• _Instructions for the task_
Retype only what runs from the beginning of the data through the line with "It is drawn"; please omit the pictures and keep every line exact.

• _Entries shown_
┌──
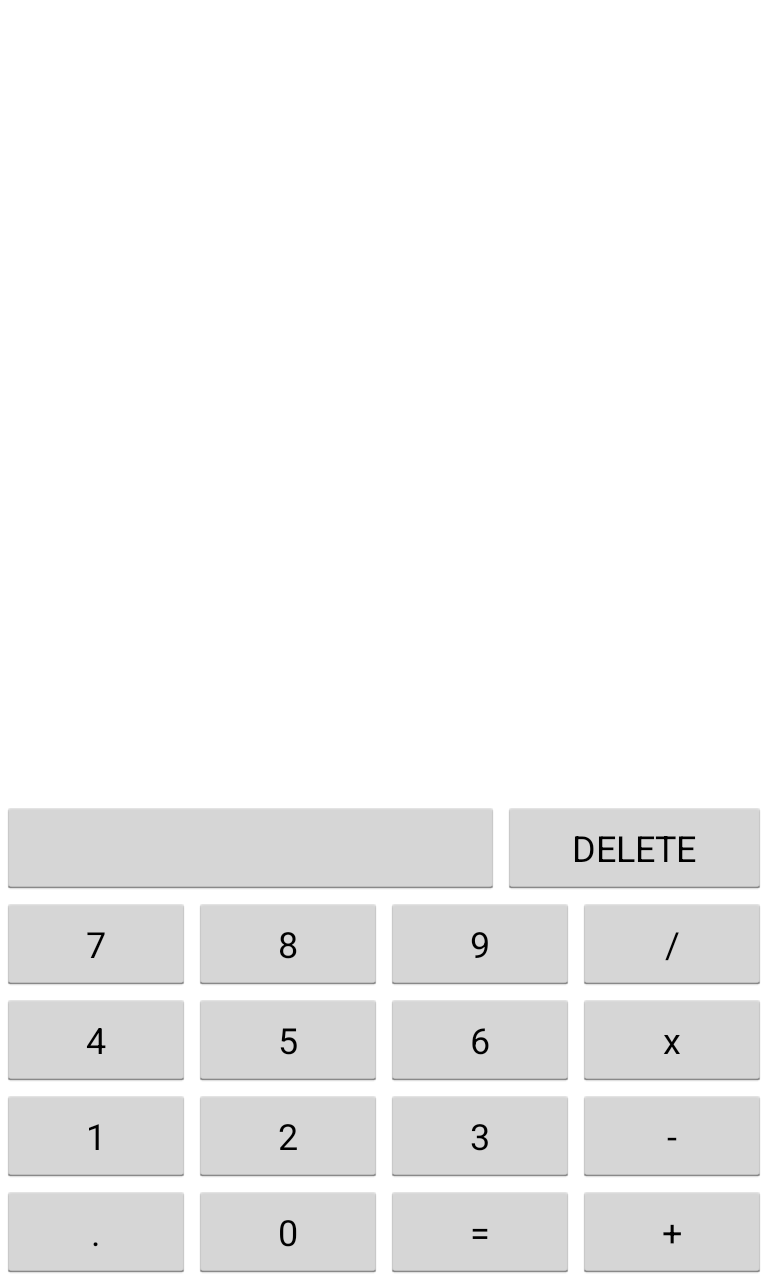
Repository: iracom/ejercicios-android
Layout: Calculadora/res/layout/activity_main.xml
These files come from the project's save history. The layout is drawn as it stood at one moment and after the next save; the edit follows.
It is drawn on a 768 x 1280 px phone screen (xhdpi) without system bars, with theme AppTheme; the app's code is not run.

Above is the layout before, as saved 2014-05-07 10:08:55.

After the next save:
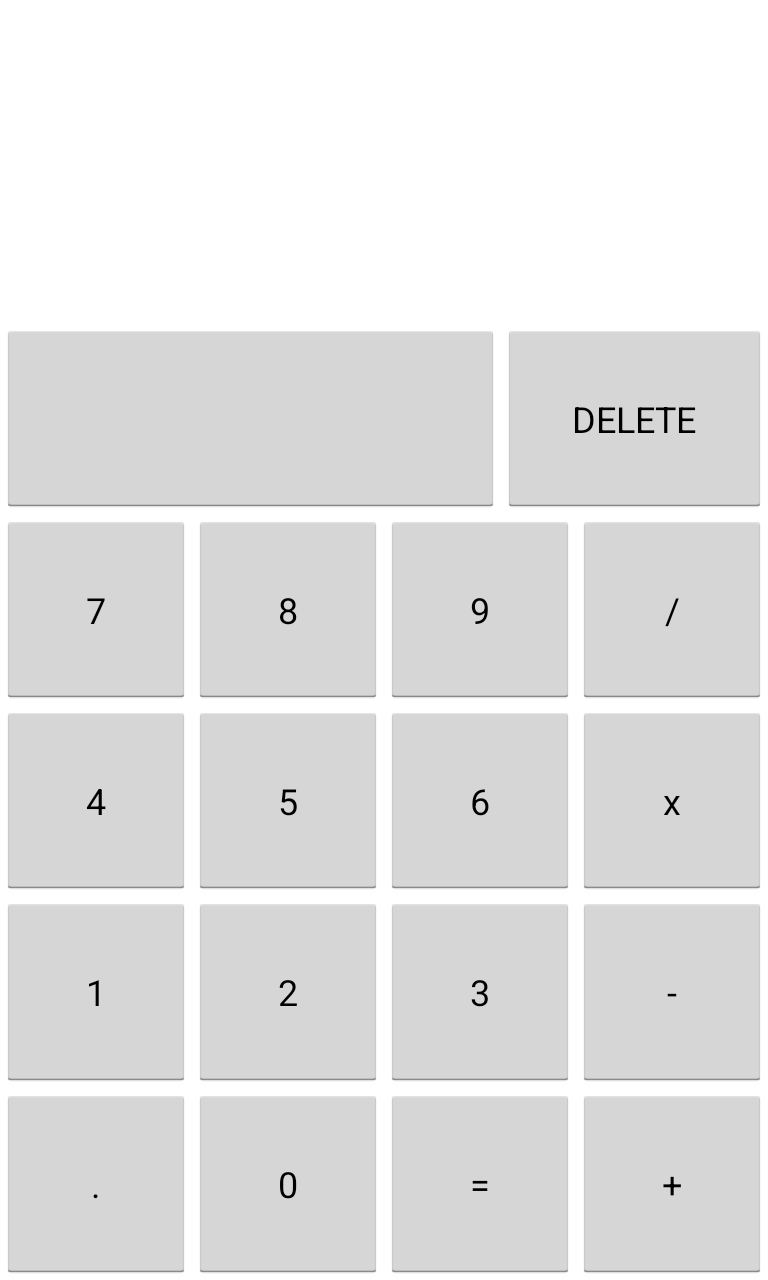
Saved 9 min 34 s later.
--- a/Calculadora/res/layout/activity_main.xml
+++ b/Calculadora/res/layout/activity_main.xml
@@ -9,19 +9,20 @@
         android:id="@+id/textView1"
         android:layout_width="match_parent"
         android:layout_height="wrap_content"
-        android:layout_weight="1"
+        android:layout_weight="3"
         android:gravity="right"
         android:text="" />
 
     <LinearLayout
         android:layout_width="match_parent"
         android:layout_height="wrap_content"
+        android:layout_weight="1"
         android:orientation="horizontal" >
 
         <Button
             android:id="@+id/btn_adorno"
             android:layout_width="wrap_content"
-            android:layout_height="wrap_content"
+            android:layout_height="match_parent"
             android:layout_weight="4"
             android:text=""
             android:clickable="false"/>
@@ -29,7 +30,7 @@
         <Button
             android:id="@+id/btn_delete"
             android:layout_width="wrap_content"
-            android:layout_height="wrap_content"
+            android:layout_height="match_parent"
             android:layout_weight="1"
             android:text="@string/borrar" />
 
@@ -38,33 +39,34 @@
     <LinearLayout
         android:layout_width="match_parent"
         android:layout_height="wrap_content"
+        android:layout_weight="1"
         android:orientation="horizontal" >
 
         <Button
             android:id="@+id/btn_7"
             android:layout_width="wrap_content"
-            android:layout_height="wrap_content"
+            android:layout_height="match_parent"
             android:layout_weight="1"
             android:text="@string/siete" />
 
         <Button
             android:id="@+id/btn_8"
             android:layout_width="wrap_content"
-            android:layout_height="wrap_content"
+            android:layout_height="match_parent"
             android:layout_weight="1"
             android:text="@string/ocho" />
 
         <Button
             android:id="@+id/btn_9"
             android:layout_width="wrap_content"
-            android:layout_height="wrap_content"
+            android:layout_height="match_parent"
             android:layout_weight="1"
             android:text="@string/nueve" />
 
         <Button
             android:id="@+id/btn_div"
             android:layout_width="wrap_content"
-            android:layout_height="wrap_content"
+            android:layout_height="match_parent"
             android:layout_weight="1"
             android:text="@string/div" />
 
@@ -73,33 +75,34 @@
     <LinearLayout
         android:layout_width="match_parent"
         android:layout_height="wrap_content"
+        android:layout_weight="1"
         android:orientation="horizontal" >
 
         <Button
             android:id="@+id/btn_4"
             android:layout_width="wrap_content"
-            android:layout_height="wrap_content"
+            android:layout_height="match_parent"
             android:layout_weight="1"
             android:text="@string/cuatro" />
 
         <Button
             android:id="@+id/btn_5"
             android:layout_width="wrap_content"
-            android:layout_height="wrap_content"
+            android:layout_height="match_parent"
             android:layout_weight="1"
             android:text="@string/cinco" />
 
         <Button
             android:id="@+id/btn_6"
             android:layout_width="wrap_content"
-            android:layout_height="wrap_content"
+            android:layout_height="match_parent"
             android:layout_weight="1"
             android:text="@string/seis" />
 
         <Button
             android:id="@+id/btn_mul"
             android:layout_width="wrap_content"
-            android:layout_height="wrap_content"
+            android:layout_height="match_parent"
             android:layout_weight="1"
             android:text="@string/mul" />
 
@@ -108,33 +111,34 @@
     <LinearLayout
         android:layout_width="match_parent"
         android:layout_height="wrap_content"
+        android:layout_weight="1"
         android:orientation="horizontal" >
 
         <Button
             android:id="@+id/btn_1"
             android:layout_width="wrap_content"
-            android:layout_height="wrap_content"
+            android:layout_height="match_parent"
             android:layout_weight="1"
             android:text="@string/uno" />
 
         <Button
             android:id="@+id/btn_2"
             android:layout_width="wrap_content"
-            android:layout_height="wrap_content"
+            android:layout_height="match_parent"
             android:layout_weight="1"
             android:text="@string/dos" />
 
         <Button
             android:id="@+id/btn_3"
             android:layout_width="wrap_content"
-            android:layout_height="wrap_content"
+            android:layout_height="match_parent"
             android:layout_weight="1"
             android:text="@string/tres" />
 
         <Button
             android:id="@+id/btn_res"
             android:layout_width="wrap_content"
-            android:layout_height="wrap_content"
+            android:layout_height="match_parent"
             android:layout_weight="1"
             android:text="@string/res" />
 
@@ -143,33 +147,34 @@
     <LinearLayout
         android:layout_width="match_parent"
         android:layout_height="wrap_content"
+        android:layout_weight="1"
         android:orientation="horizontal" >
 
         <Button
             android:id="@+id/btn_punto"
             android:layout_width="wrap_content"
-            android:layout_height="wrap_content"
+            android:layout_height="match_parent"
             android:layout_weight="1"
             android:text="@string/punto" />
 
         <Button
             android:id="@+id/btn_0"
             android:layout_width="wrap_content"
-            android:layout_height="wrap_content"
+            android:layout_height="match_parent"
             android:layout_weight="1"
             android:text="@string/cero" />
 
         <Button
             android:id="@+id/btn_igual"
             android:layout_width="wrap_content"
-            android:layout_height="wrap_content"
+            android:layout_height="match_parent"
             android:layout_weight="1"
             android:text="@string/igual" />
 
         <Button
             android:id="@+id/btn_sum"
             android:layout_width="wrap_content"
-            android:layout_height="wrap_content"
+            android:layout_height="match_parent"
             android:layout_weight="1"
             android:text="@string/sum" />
└──
• _Exercise solution_
Repository: iracom/ejercicios-android
Layout: Calculadora/res/layout/activity_main.xml
These files come from the project's save history. The layout is drawn as it stood at one moment and after the next save; the edit follows.
It is drawn on a 768 x 1280 px phone screen (xhdpi) without system bars, with theme AppTheme; the app's code is not run.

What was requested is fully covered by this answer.